EXERCISE OBJECTIVE: Pick each line containing "Assets" out of the records.

Stored data:
--- START ---
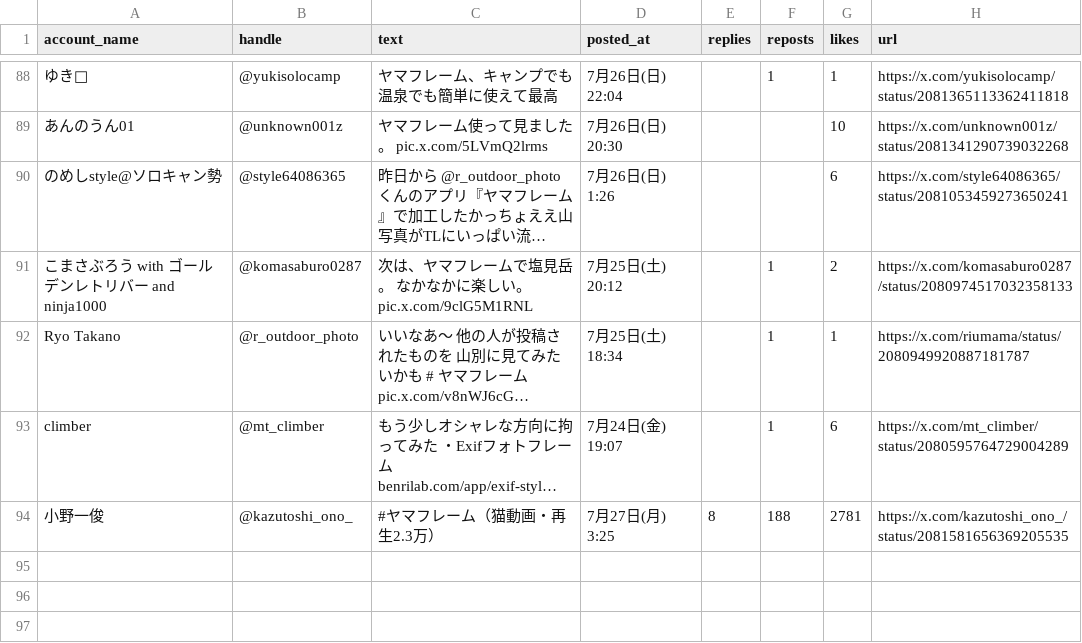
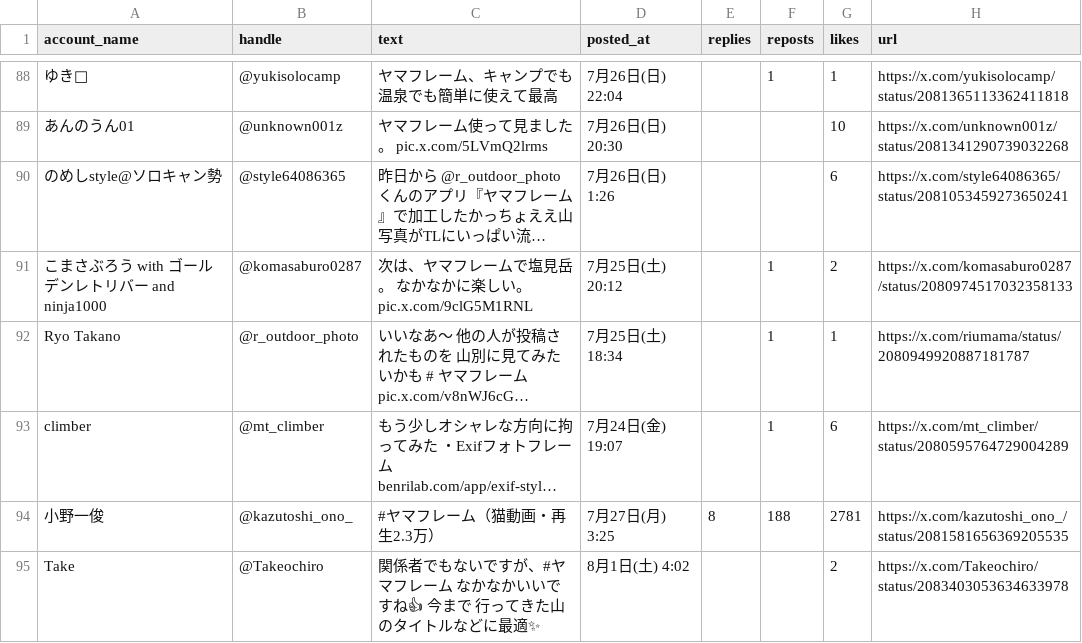
Before and after one commit to TakanariShimbo/frame-dev, a CSV file: analysis/yamaframe_x_posts_2026-08-01.csv, drawn as a sheet; only a part is shown, gaps mark what is left out; long unchanged cells end in …; the diff names each change by its address in the sheet, - before the commit and + after, or states it on an @@ line.

```diff
--- a/analysis/yamaframe_x_posts_2026-08-01.csv
+++ b/analysis/yamaframe_x_posts_2026-08-01.csv
+row 95: Take | @Takeochiro | 関係者でもないですが、#ヤマフレーム なかなかいいですね👍 今まで 行ってきた山のタイトルなどに最適✨ | 8月1日(土) 4:02 |  |  | 2 | https://x.com/Takeochiro/status/2083403053634633978
```
Also changed, not shown: 8 other files.
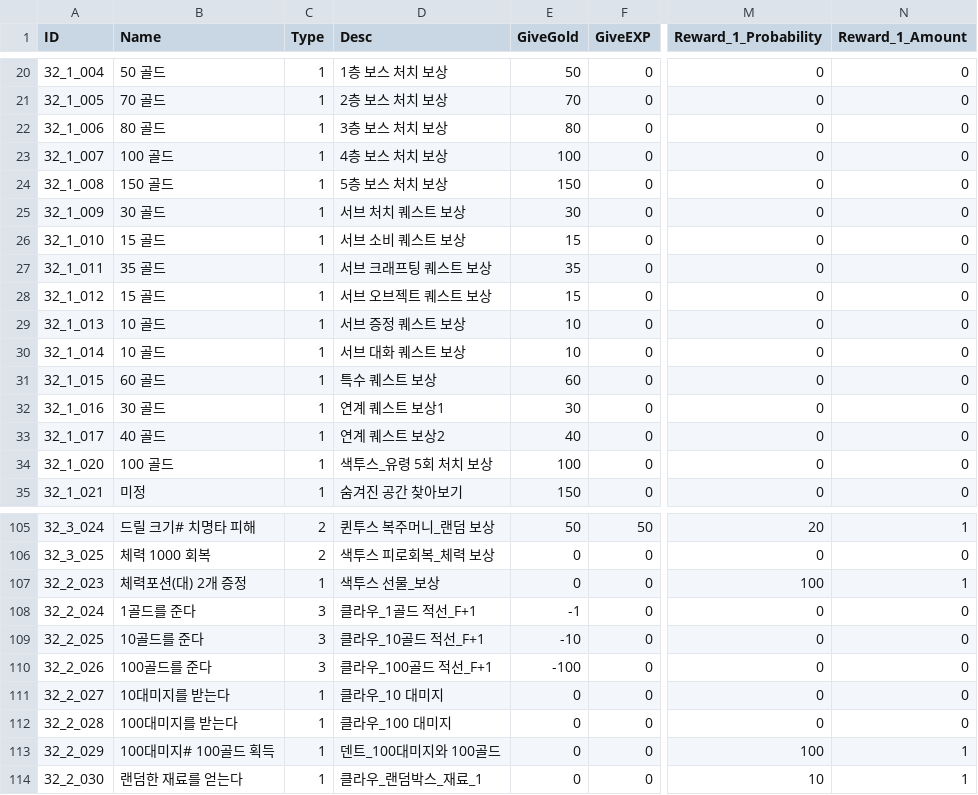
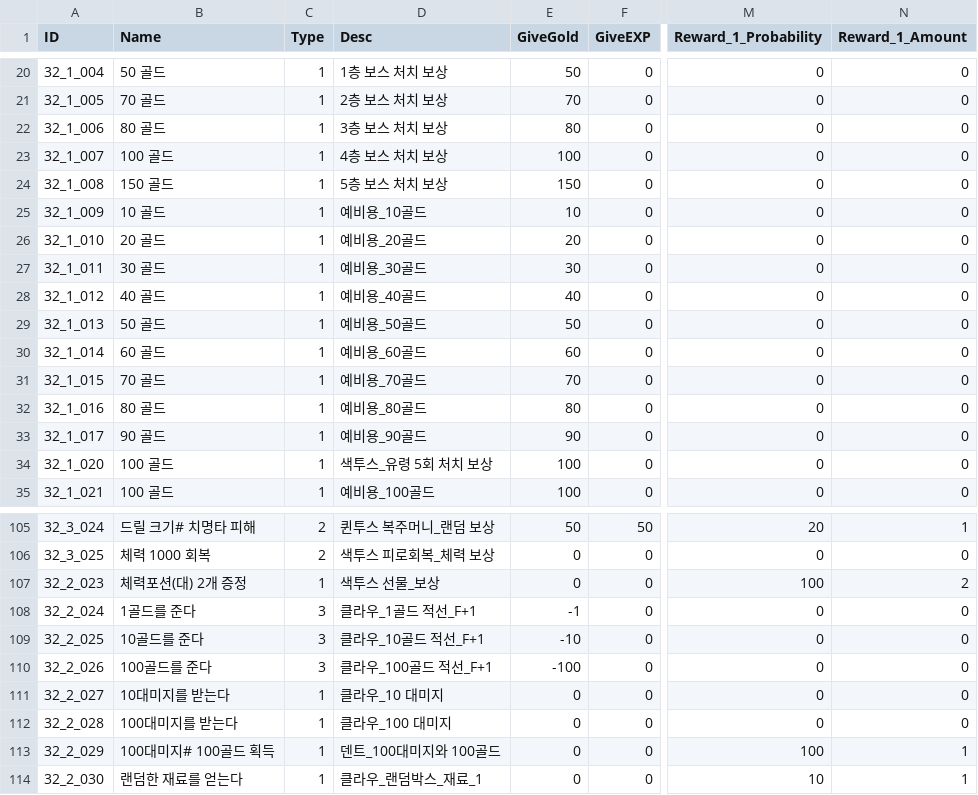
Before and after one commit to kupka05/Project_DR_KHT, a CSV file: Project_DR/Assets/Resources/Quest_Reward_Table.csv, drawn as a sheet; only a part is shown, gaps mark what is left out; the diff covers the shown part only; the diff names each change by its address in the sheet, - before the commit and + after, or states it on an @@ line.

```diff
--- a/Project_DR/Assets/Resources/Quest_Reward_Table.csv
+++ b/Project_DR/Assets/Resources/Quest_Reward_Table.csv
-B25 (Name): 30 골드
+B25 (Name): 10 골드
-D25 (Desc): 서브 처치 퀘스트 보상
+D25 (Desc): 예비용_10골드
-E25 (GiveGold): 30
+E25 (GiveGold): 10
-B26 (Name): 15 골드
+B26 (Name): 20 골드
-D26 (Desc): 서브 소비 퀘스트 보상
+D26 (Desc): 예비용_20골드
-E26 (GiveGold): 15
+E26 (GiveGold): 20
-B27 (Name): 35 골드
+B27 (Name): 30 골드
-D27 (Desc): 서브 크래프팅 퀘스트 보상
+D27 (Desc): 예비용_30골드
-E27 (GiveGold): 35
+E27 (GiveGold): 30
-B28 (Name): 15 골드
+B28 (Name): 40 골드
-D28 (Desc): 서브 오브젝트 퀘스트 보상
+D28 (Desc): 예비용_40골드
-E28 (GiveGold): 15
+E28 (GiveGold): 40
-B29 (Name): 10 골드
+B29 (Name): 50 골드
-D29 (Desc): 서브 증정 퀘스트 보상
+D29 (Desc): 예비용_50골드
-E29 (GiveGold): 10
+E29 (GiveGold): 50
-B30 (Name): 10 골드
+B30 (Name): 60 골드
-D30 (Desc): 서브 대화 퀘스트 보상
+D30 (Desc): 예비용_60골드
-E30 (GiveGold): 10
+E30 (GiveGold): 60
-B31 (Name): 60 골드
+B31 (Name): 70 골드
-D31 (Desc): 특수 퀘스트 보상
+D31 (Desc): 예비용_70골드
-E31 (GiveGold): 60
+E31 (GiveGold): 70
-B32 (Name): 30 골드
+B32 (Name): 80 골드
-D32 (Desc): 연계 퀘스트 보상1
+D32 (Desc): 예비용_80골드
-E32 (GiveGold): 30
+E32 (GiveGold): 80
-B33 (Name): 40 골드
+B33 (Name): 90 골드
-D33 (Desc): 연계 퀘스트 보상2
+D33 (Desc): 예비용_90골드
-E33 (GiveGold): 40
+E33 (GiveGold): 90
-B35 (Name): 미정
+B35 (Name): 100 골드
-D35 (Desc): 숨겨진 공간 찾아보기
+D35 (Desc): 예비용_100골드
-E35 (GiveGold): 150
+E35 (GiveGold): 100
-N107 (Reward_1_Amount): 1
+N107 (Reward_1_Amount): 2
```
Also changed, not shown: 26 edited cells elsewhere in this file, Project_DR/Assets/Resources/Item_Potion_Table.csv, 1 other file.
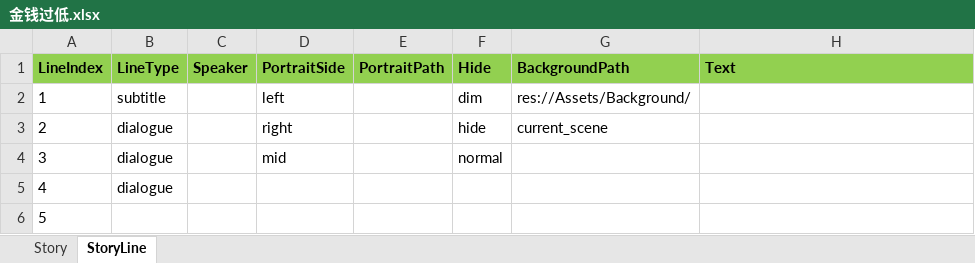
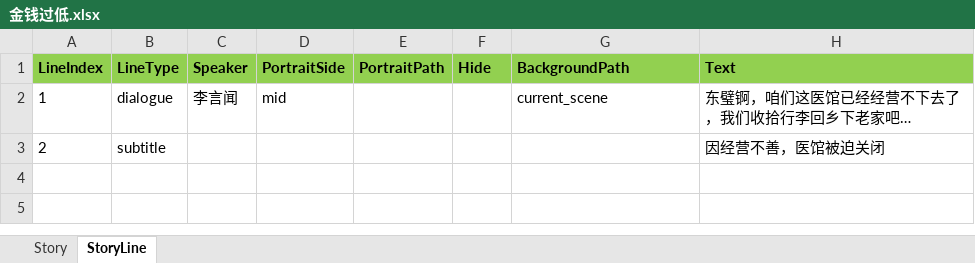
Before and after one commit to lqc19891229/Doctor, an Excel workbook: DataTables/DetailText/剧情/金钱过低.xlsx, sheet StoryLine, drawn as a sheet; values as stored, in another font and other column widths than the file's, no borders; the diff names each change by its address in the sheet, - before the commit and + after, or states it on an @@ line.

```diff
--- a/DataTables/DetailText/剧情/金钱过低.xlsx (sheet StoryLine)
+++ b/DataTables/DetailText/剧情/金钱过低.xlsx (sheet StoryLine)
-B2 (LineType): subtitle
+B2 (LineType): dialogue
-C2 (Speaker): (empty)
+C2 (Speaker): 李言闻
-D2 (PortraitSide): left
+D2 (PortraitSide): mid
-F2 (Hide): dim
+F2 (Hide): (empty)
-G2 (BackgroundPath): res://Assets/Background/
+G2 (BackgroundPath): current_scene
-H2 (Text): (empty)
+H2 (Text): 东璧锕，咱们这医馆已经经营不下去了，我们收拾行李回乡下老家吧…
-B3 (LineType): dialogue
+B3 (LineType): subtitle
-D3 (PortraitSide): right
+D3 (PortraitSide): (empty)
-F3 (Hide): hide
+F3 (Hide): (empty)
-G3 (BackgroundPath): current_scene
+G3 (BackgroundPath): (empty)
-H3 (Text): (empty)
+H3 (Text): 因经营不善，医馆被迫关闭
-row 4: 3 | dialogue |  | mid |  | normal
-row 5: 4 | dialogue
-row 6: 5
```
Also changed, not shown: 2 other files.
--- END ---
THE ANSWER:
Before and after one commit to kupka05/Project_DR_KHT, a CSV file: Project_DR/Assets/Resources/Quest_Reward_Table.csv, drawn as a sheet; only a part is shown, gaps mark what is left out; the diff covers the shown part only; the diff names each change by its address in the sheet, - before the commit and + after, or states it on an @@ line.
--- a/Project_DR/Assets/Resources/Quest_Reward_Table.csv
+++ b/Project_DR/Assets/Resources/Quest_Reward_Table.csv
Also changed, not shown: 26 edited cells elsewhere in this file, Project_DR/Assets/Resources/Item_Potion_Table.csv, 1 other file.
-G2 (BackgroundPath): res://Assets/Background/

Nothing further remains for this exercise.